» THE INPUT:
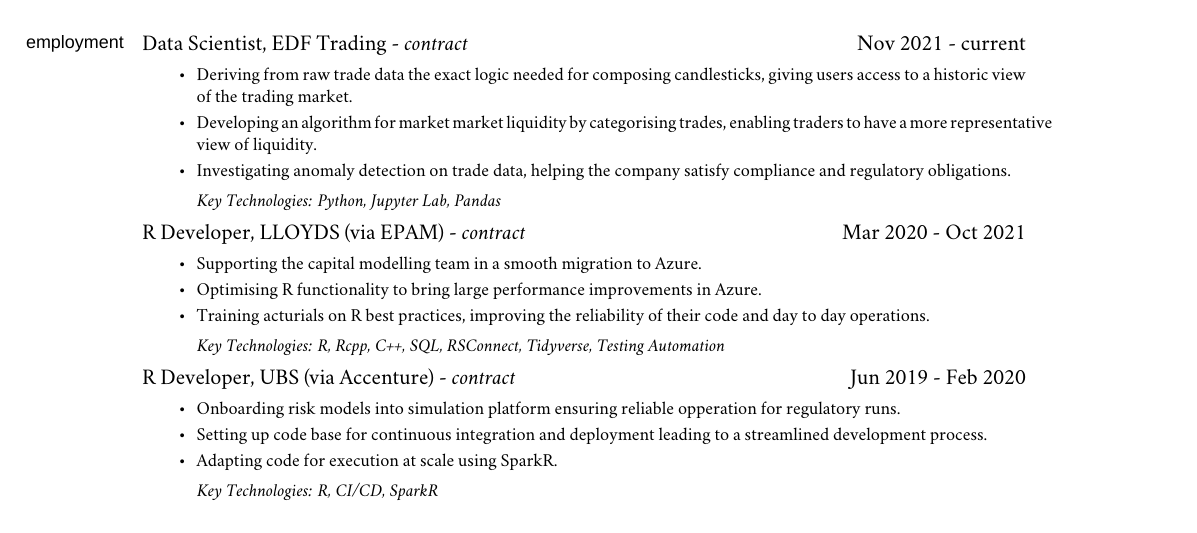
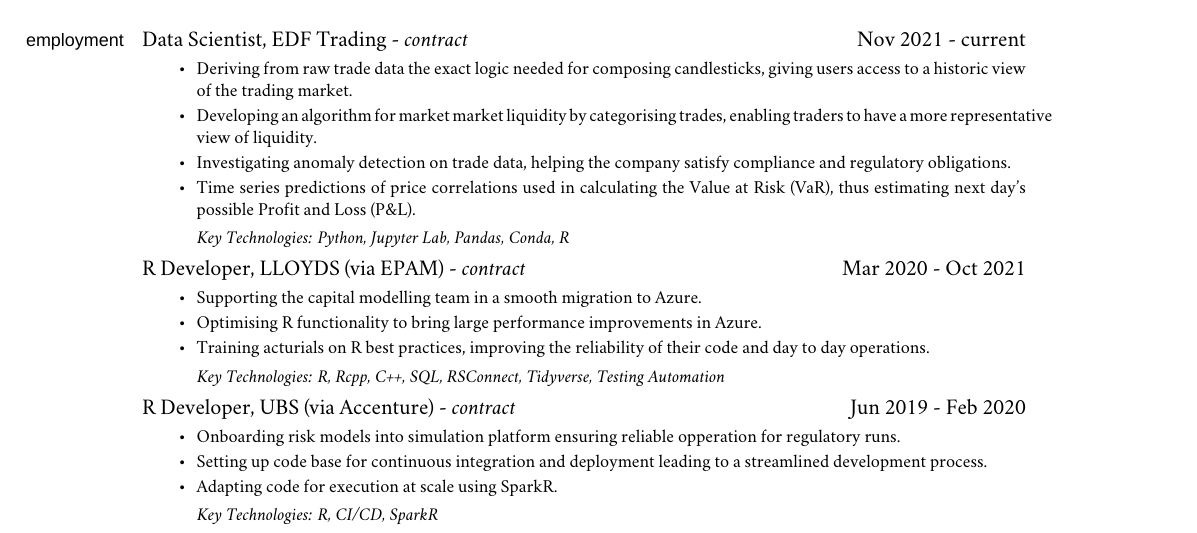
Before and after one commit to iceiony/CV, a LaTeX book (adrian-ionita.tex): part of page 1 of 3, cut so that both start at the same text. Compiled offline with XeLaTeX; a missing font is replaced by an installed copy or a similar font; a LaTeX package or settings file that is missing is left out.

Commit message:
update CV with VaR experience

```diff
--- a/adrian-ionita.tex
+++ b/adrian-ionita.tex
@@ -187,8 +187,9 @@
     \item Deriving from raw trade data the exact logic needed for composing candlesticks, giving users access to a historic view of the trading market.
     \item Developing an algorithm for market market liquidity by categorising trades, enabling traders to have a more representative view of liquidity.
     \item Investigating anomaly detection on trade data, helping the company satisfy compliance and regulatory obligations.
+    \item Time series predictions of price correlations used in calculating the Value at Risk (VaR), thus estimating next day's possible Profit and Loss (P\&L).
 \end{itemize*}
-\ind \hspace{0.35in} \footnotesize \emph{Key Technologies: Python, Jupyter Lab, Pandas}
+\ind \hspace{0.35in} \footnotesize \emph{Key Technologies: Python, Jupyter Lab, Pandas, Conda, R}
 
 \normalsize
 \medskip
```
Also changed, not shown: adrian-ionita.pdf.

» WORK REQUEST: When you retype the listing, keep every line exactly as it is and drop the pictures.

» SOLUTION TO THIS PROBLEM:
Before and after one commit to iceiony/CV, a LaTeX book (adrian-ionita.tex): part of page 1 of 3, cut so that both start at the same text. Compiled offline with XeLaTeX; a missing font is replaced by an installed copy or a similar font; a LaTeX package or settings file that is missing is left out.

Commit message:
update CV with VaR experience

```diff
--- a/adrian-ionita.tex
+++ b/adrian-ionita.tex
@@ -187,8 +187,9 @@
     \item Deriving from raw trade data the exact logic needed for composing candlesticks, giving users access to a historic view of the trading market.
     \item Developing an algorithm for market market liquidity by categorising trades, enabling traders to have a more representative view of liquidity.
     \item Investigating anomaly detection on trade data, helping the company satisfy compliance and regulatory obligations.
+    \item Time series predictions of price correlations used in calculating the Value at Risk (VaR), thus estimating next day's possible Profit and Loss (P\&L).
 \end{itemize*}
-\ind \hspace{0.35in} \footnotesize \emph{Key Technologies: Python, Jupyter Lab, Pandas}
+\ind \hspace{0.35in} \footnotesize \emph{Key Technologies: Python, Jupyter Lab, Pandas, Conda, R}
 
 \normalsize
 \medskip
```
Also changed, not shown: adrian-ionita.pdf.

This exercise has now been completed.